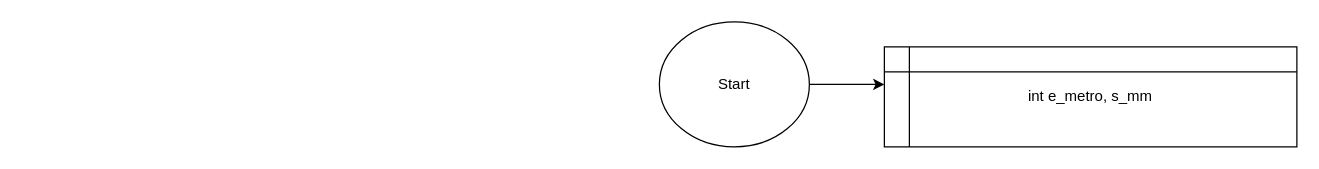
Earlier version of the draw.io diagram Exercicios/15-02.drawio (glmbit/fatecsa-eletr.auto-ltp-jooj). Source tidied: cells renumbered, new cells numbered last; positions are measured from the earlier drawing's top-left corner, leaving out a move shared by most shapes. Both pictures are drawn from the tidied source at 125%, with x=0, y=0 at pixel (659, 21).
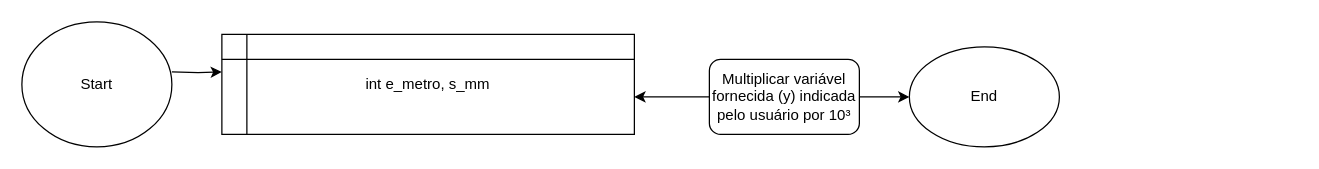
Above is the later version.

Change to the diagram source:
```diff
@@
 <mxGraphModel>
   <root>
     <mxCell id="0" />
     <mxCell id="1" parent="0" />
-    <mxCell id="2" style="edgeStyle=orthogonalEdgeStyle;rounded=0;jettySize=auto;html=1;entryX=0;entryY=0.375;entryDx=0;entryDy=0;entryPerimeter=0;" parent="1" edge="1" source="3" target="4">
-      <mxGeometry relative="1" as="geometry" />
+    <mxCell id="2" style="edgeStyle=orthogonalEdgeStyle;rounded=0;jettySize=auto;html=1;entryX=0;entryY=0.375;entryDx=0;entryDy=0;entryPerimeter=0;" parent="1" edge="1" target="4">
+      <mxGeometry relative="1" as="geometry">
+        <mxPoint x="-390" y="40" as="sourcePoint" />
+      </mxGeometry>
     </mxCell>
     <mxCell id="3" value="Start&lt;br&gt;" style="ellipse;whiteSpace=wrap;html=1;" parent="1" vertex="1">
-      <mxGeometry width="120" height="100" as="geometry" />
+      <mxGeometry x="-510" width="120" height="100" as="geometry" />
     </mxCell>
     <mxCell id="4" value="int e_metro, s_mm&lt;br&gt;" style="shape=internalStorage;whiteSpace=wrap;html=1;backgroundOutline=1;" parent="1" vertex="1">
-      <mxGeometry x="180" y="20" width="330" height="80" as="geometry" />
+      <mxGeometry x="-350" y="10" width="330" height="80" as="geometry" />
     </mxCell>
+    <mxCell id="5" style="edgeStyle=orthogonalEdgeStyle;rounded=0;jettySize=auto;html=1;" parent="1" edge="1" source="7" target="4">
+      <mxGeometry relative="1" as="geometry">
+        <Array as="points">
+          <mxPoint x="-20" y="50" />
+          <mxPoint x="-20" y="50" />
+        </Array>
+      </mxGeometry>
+    </mxCell>
+    <mxCell id="6" style="edgeStyle=orthogonalEdgeStyle;rounded=0;jettySize=auto;html=1;" parent="1" edge="1" source="7">
+      <mxGeometry relative="1" as="geometry">
+        <mxPoint x="200" y="60" as="targetPoint" />
+      </mxGeometry>
+    </mxCell>
+    <mxCell id="7" value="Multiplicar variável fornecida (y) indicada pelo usuário por 10³" style="rounded=1;whiteSpace=wrap;html=1;" parent="1" vertex="1">
+      <mxGeometry x="40" y="30" width="120" height="60" as="geometry" />
+    </mxCell>
+    <mxCell id="8" value="End&lt;br&gt;" style="ellipse;whiteSpace=wrap;html=1;" parent="1" vertex="1">
+      <mxGeometry x="200" y="20" width="120" height="80" as="geometry" />
+    </mxCell>
   </root>
 </mxGraphModel>
```
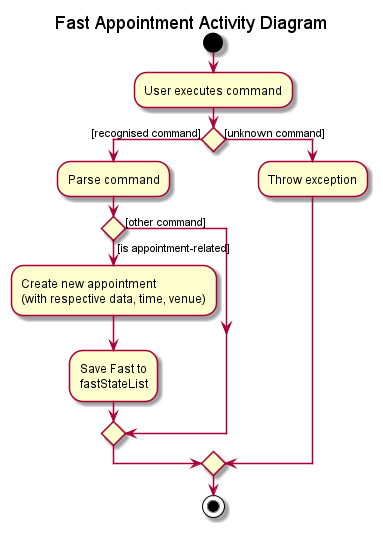
Before: docs/images/AppointmentActivityDiagram.png, a diagram exported from PlantUML (nus-cs2103-AY2122S1/tp). Its diagram source:
```plantuml
@startuml
start
title Fast Appointment Activity Diagram

:User executes command;


if () then ([recognised command])
    :Parse command;
    if () then ([is appointment-related])
    :Create new appointment
    (with respective data, time, venue);
    :Save Fast to
    fastStateList;
    else ([other command])
    endif
else ([unknown command])
  -Throw exception
endif
stop
@enduml
```
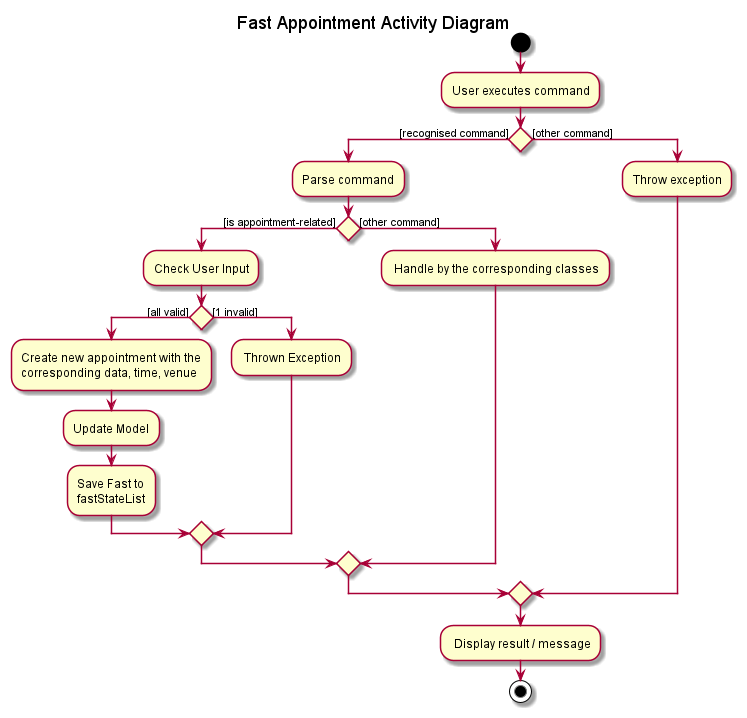
The same file after the commit.

What changed in the source:
```diff
@@ -8,14 +8,22 @@
 if () then ([recognised command])
     :Parse command;
     if () then ([is appointment-related])
-    :Create new appointment
-    (with respective data, time, venue);
-    :Save Fast to
-    fastStateList;
-    else ([other command])
-    endif
-else ([unknown command])
+            :Check User Input;
+            if () then ([all valid])
+            :Create new appointment with the
+            corresponding data, time, venue;
+            :Update Model;
+            :Save Fast to
+            fastStateList;
+            else ([1 invalid])
+            - Thrown Exception
+            endif
+        else ([other command])
+        - Handle by the corresponding classes
+        endif
+else ([other command])
   -Throw exception
 endif
+- Display result / message
 stop
 @enduml
```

::::::

> Task description
Look for the string "rounded" in the listing above and copy every line holding it.

> Exercise answer
-    <mxCell id="2" style="edgeStyle=orthogonalEdgeStyle;rounded=0;jettySize=auto;html=1;entryX=0;entryY=0.375;entryDx=0;entryDy=0;entryPerimeter=0;" parent="1" edge="1" source="3" target="4">
+    <mxCell id="2" style="edgeStyle=orthogonalEdgeStyle;rounded=0;jettySize=auto;html=1;entryX=0;entryY=0.375;entryDx=0;entryDy=0;entryPerimeter=0;" parent="1" edge="1" target="4">
+    <mxCell id="5" style="edgeStyle=orthogonalEdgeStyle;rounded=0;jettySize=auto;html=1;" parent="1" edge="1" source="7" target="4">
+    <mxCell id="6" style="edgeStyle=orthogonalEdgeStyle;rounded=0;jettySize=auto;html=1;" parent="1" edge="1" source="7">
+    <mxCell id="7" value="Multiplicar variável fornecida (y) indicada pelo usuário por 10³" style="rounded=1;whiteSpace=wrap;html=1;" parent="1" vertex="1">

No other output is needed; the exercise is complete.